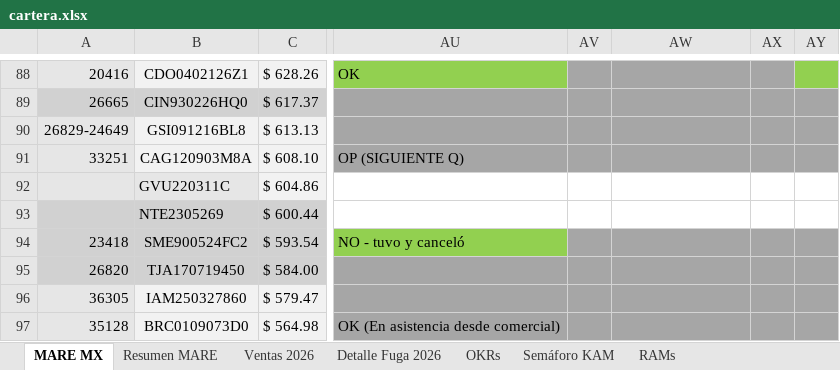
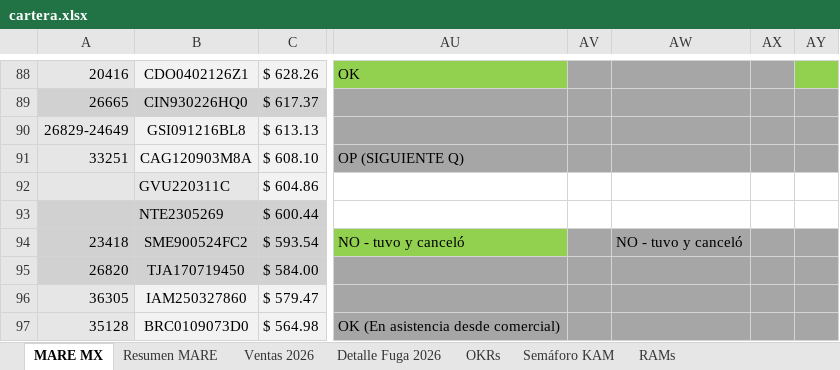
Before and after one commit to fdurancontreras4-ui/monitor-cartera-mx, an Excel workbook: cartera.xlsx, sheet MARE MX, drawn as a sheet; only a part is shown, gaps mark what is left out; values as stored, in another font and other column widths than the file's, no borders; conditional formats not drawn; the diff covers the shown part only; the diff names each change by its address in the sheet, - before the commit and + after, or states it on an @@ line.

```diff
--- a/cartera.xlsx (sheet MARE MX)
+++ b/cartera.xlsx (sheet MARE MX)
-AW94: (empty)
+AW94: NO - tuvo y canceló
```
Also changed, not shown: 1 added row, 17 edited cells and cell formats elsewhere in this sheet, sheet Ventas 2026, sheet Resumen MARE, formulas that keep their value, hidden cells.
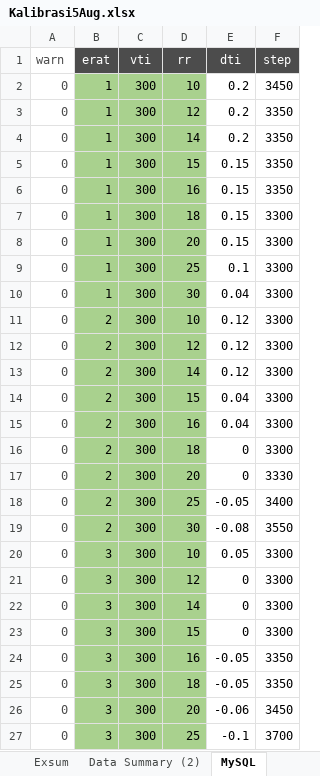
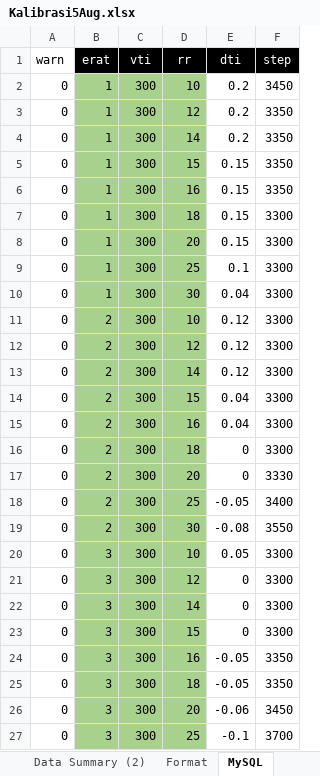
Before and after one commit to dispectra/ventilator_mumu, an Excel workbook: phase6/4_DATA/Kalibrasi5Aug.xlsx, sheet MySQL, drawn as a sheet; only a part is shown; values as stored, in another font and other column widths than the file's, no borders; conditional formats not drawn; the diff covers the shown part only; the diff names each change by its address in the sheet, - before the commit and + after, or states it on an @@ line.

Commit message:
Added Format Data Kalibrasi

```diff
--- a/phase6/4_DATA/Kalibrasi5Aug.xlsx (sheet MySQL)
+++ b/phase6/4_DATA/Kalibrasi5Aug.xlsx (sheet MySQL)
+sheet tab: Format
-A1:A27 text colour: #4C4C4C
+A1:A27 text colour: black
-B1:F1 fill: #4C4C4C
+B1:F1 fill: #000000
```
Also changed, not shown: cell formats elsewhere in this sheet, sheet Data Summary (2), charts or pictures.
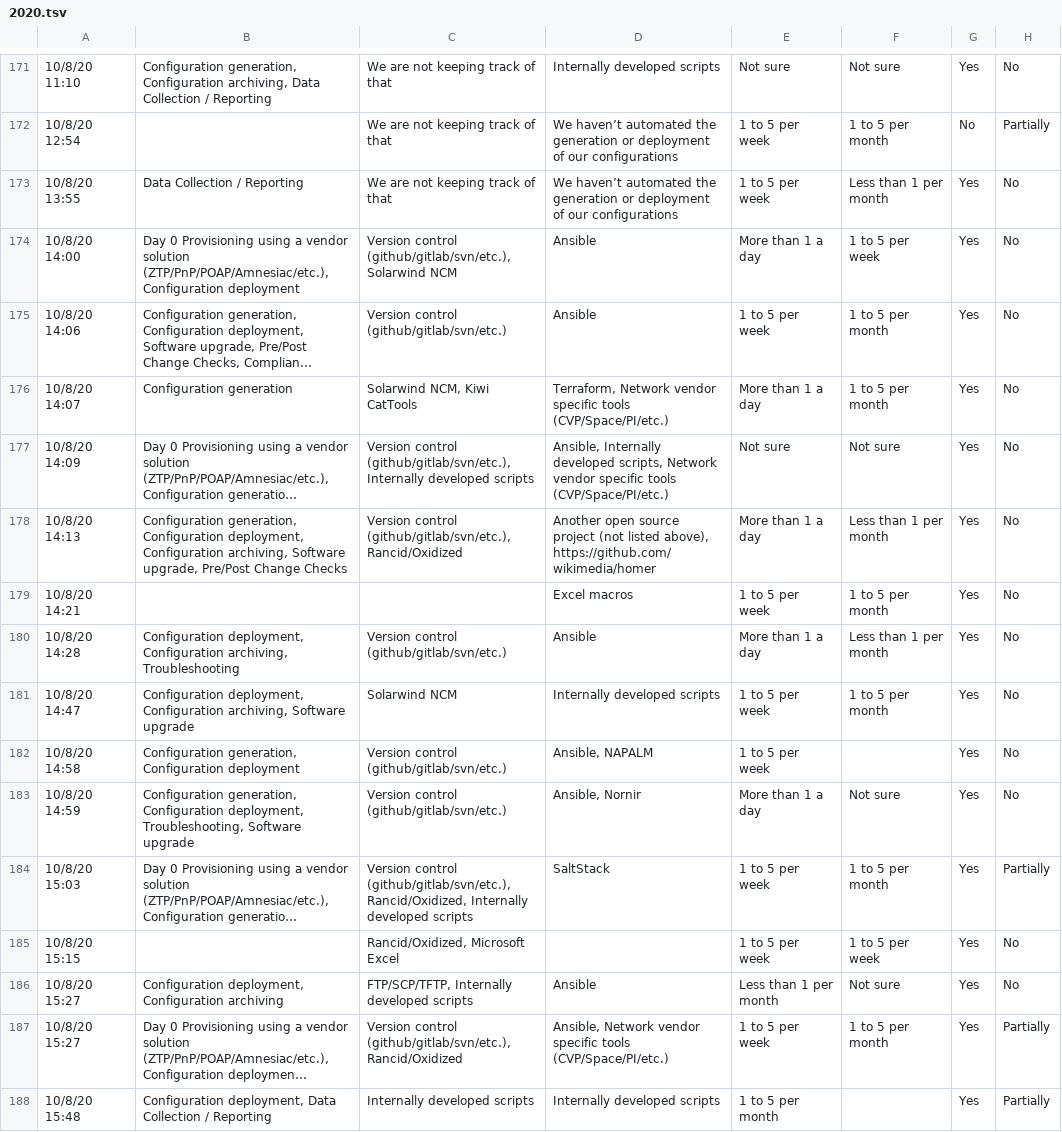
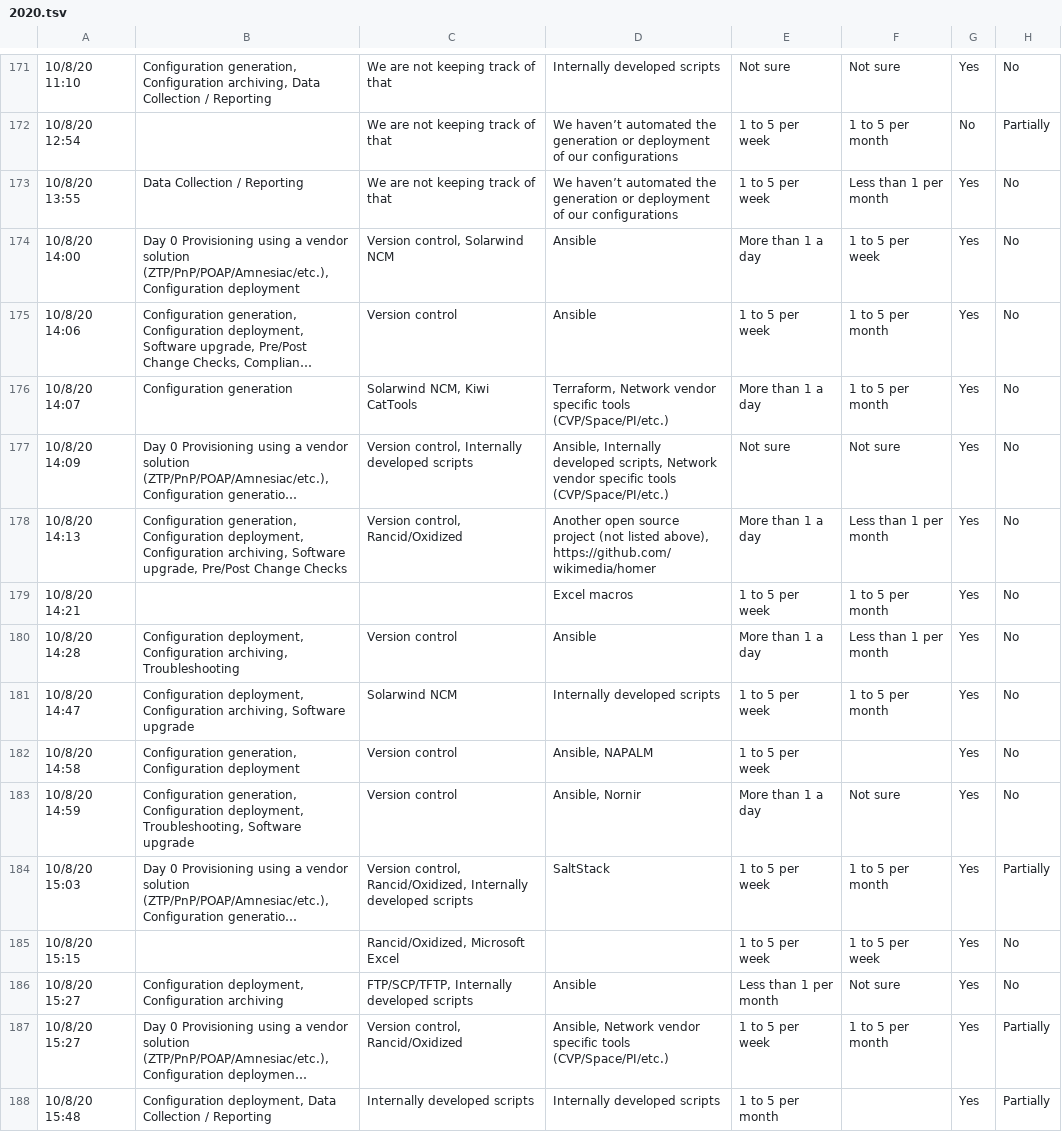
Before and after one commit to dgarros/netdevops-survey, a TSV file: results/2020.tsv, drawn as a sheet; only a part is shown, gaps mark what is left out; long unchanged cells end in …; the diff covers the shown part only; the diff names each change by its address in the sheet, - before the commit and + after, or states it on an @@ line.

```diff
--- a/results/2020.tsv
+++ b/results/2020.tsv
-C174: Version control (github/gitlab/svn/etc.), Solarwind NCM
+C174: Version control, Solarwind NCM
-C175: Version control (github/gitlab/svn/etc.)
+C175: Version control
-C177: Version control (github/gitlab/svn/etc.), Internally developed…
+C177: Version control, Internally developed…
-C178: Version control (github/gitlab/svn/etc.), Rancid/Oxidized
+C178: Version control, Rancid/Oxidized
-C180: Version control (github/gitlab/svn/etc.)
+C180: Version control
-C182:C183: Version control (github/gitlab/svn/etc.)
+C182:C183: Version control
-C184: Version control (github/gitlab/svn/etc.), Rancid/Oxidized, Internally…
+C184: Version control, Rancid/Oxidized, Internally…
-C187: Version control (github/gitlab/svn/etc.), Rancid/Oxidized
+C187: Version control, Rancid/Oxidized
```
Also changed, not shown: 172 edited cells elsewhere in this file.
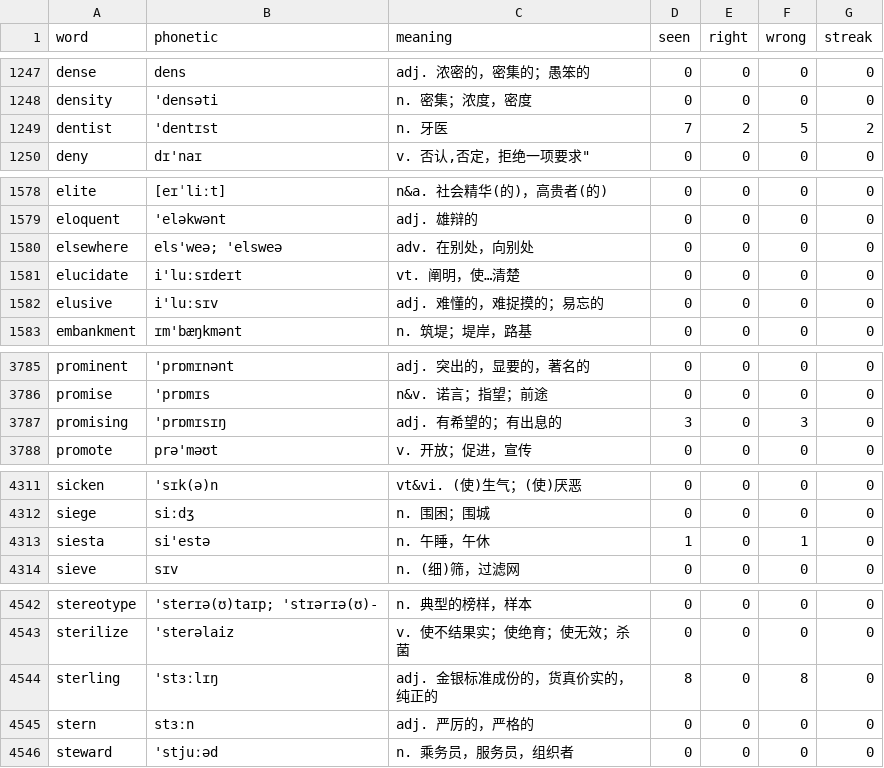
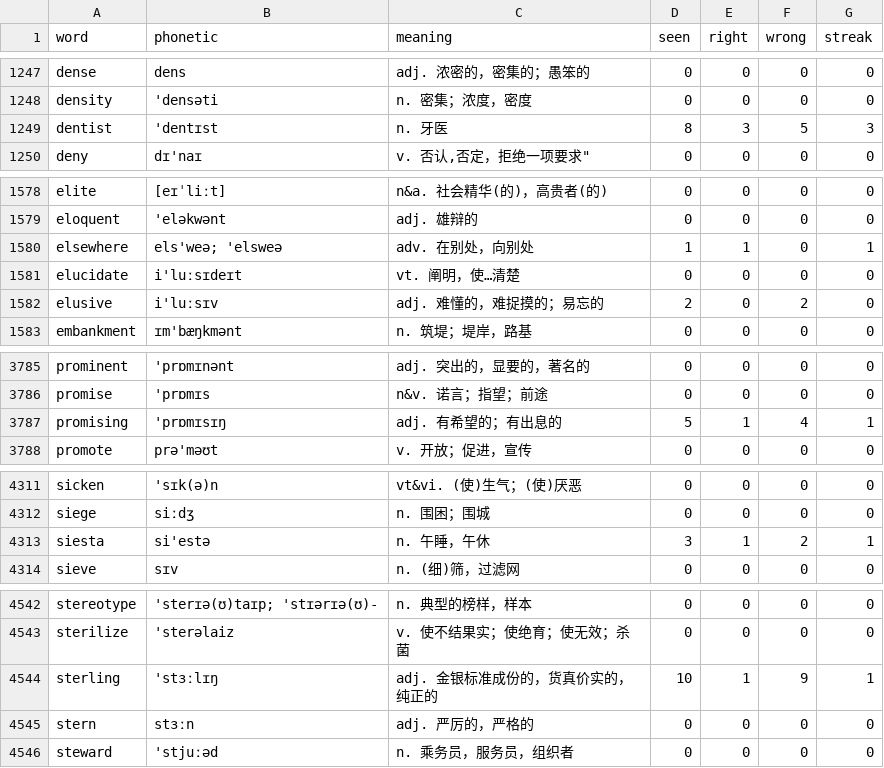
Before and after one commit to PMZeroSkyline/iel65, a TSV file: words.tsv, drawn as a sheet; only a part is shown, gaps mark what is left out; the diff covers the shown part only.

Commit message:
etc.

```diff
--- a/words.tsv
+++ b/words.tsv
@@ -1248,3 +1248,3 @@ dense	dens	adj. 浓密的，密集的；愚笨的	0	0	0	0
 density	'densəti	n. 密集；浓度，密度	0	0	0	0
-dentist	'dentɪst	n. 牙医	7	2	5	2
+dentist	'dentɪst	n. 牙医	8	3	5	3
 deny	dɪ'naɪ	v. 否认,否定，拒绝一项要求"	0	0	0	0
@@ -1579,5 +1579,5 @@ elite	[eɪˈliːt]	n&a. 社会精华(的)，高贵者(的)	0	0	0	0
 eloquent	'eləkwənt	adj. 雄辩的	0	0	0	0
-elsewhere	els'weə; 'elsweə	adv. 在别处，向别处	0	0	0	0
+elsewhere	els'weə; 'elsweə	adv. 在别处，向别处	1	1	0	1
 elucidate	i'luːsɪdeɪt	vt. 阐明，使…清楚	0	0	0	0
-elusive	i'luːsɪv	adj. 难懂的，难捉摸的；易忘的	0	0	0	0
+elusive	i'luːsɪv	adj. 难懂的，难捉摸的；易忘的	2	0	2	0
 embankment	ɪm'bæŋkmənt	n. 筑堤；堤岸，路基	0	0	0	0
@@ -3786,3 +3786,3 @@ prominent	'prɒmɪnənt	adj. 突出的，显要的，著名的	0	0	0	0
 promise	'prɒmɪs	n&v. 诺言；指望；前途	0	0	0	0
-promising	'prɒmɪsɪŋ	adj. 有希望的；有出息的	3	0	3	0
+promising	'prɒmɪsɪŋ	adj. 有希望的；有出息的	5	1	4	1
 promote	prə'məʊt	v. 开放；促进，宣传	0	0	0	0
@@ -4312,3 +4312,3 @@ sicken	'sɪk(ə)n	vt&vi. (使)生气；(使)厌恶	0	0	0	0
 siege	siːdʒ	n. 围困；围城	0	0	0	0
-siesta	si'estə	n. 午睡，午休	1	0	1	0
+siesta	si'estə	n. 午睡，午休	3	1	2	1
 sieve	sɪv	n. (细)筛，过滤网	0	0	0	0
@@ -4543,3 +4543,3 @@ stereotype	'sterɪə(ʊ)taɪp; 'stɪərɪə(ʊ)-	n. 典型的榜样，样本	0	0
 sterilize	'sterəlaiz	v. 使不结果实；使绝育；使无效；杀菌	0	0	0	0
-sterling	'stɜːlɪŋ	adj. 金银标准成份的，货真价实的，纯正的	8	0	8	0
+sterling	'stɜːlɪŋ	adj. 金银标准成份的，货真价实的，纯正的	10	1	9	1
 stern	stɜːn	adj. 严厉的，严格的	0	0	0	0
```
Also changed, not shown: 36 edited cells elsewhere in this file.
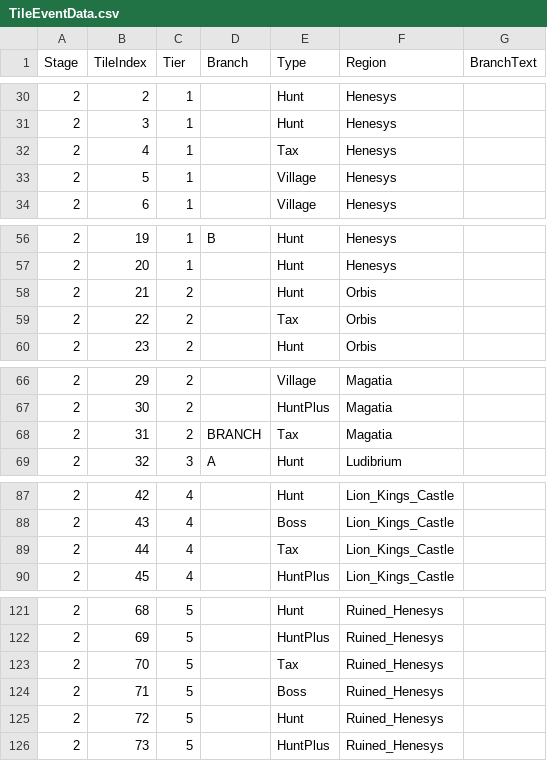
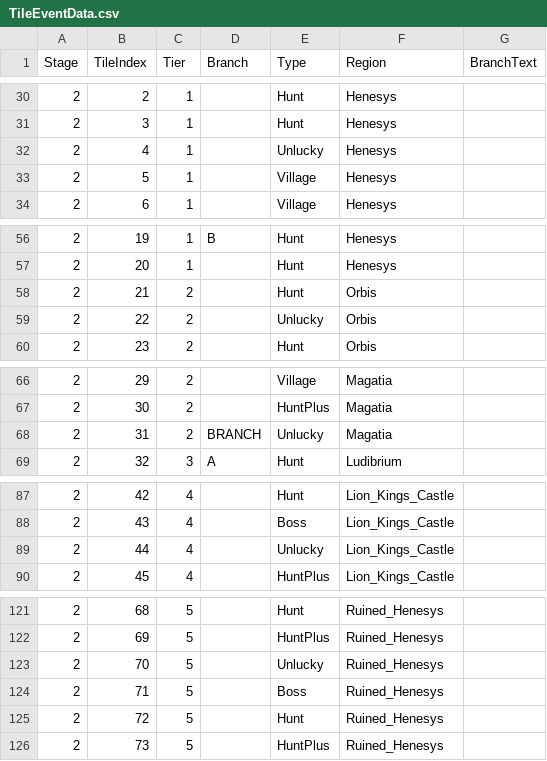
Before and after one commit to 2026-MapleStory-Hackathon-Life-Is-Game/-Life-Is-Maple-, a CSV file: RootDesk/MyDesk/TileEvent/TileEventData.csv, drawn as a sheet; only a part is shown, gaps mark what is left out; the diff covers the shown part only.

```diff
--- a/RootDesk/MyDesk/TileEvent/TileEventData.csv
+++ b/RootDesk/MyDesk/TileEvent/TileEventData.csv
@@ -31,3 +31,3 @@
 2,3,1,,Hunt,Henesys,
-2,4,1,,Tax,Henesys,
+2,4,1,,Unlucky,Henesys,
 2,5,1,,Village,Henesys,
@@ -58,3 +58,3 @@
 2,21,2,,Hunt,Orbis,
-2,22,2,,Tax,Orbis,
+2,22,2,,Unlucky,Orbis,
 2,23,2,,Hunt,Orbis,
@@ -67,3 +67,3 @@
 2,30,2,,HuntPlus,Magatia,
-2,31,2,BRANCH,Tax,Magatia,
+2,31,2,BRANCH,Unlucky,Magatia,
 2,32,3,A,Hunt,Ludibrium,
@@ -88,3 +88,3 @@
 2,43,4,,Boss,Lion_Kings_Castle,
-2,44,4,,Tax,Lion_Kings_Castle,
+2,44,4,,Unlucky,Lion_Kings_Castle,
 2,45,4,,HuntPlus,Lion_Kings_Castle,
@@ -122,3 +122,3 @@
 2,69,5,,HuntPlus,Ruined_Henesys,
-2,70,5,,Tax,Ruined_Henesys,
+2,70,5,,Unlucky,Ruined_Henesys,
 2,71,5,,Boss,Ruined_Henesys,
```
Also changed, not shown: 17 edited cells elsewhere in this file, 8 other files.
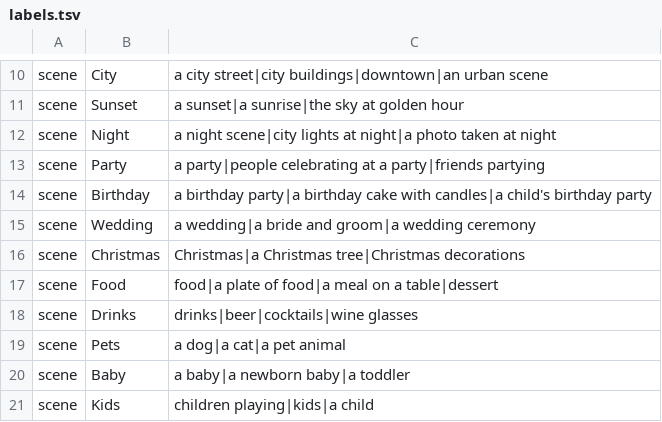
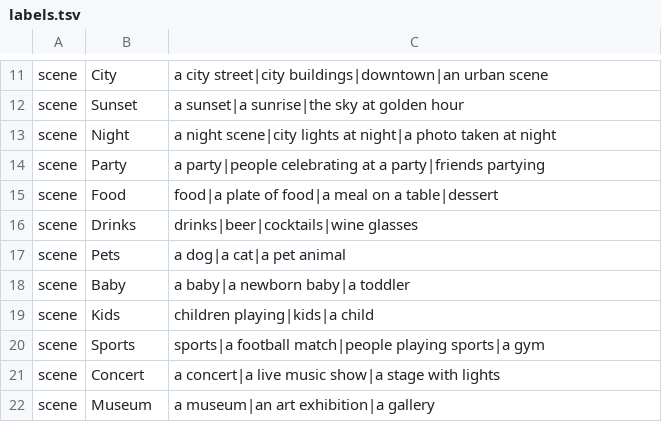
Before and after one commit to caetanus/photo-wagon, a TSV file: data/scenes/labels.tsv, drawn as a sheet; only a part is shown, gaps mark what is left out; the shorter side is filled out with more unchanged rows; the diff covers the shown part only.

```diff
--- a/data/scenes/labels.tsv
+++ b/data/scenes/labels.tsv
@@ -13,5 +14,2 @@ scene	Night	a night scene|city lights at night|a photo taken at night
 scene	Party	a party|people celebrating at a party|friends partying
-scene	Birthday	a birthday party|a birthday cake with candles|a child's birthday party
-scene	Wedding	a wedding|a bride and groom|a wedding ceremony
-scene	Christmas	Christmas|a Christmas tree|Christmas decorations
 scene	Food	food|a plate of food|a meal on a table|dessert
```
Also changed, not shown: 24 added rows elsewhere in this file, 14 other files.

TASK BRIEF:
Each line that mentions the string "github" must be copied from the listing.

SOLVED PROBLEM:
-C174: Version control (github/gitlab/svn/etc.), Solarwind NCM
-C175: Version control (github/gitlab/svn/etc.)
-C177: Version control (github/gitlab/svn/etc.), Internally developed…
-C178: Version control (github/gitlab/svn/etc.), Rancid/Oxidized
-C180: Version control (github/gitlab/svn/etc.)
-C182:C183: Version control (github/gitlab/svn/etc.)
-C184: Version control (github/gitlab/svn/etc.), Rancid/Oxidized, Internally…
-C187: Version control (github/gitlab/svn/etc.), Rancid/Oxidized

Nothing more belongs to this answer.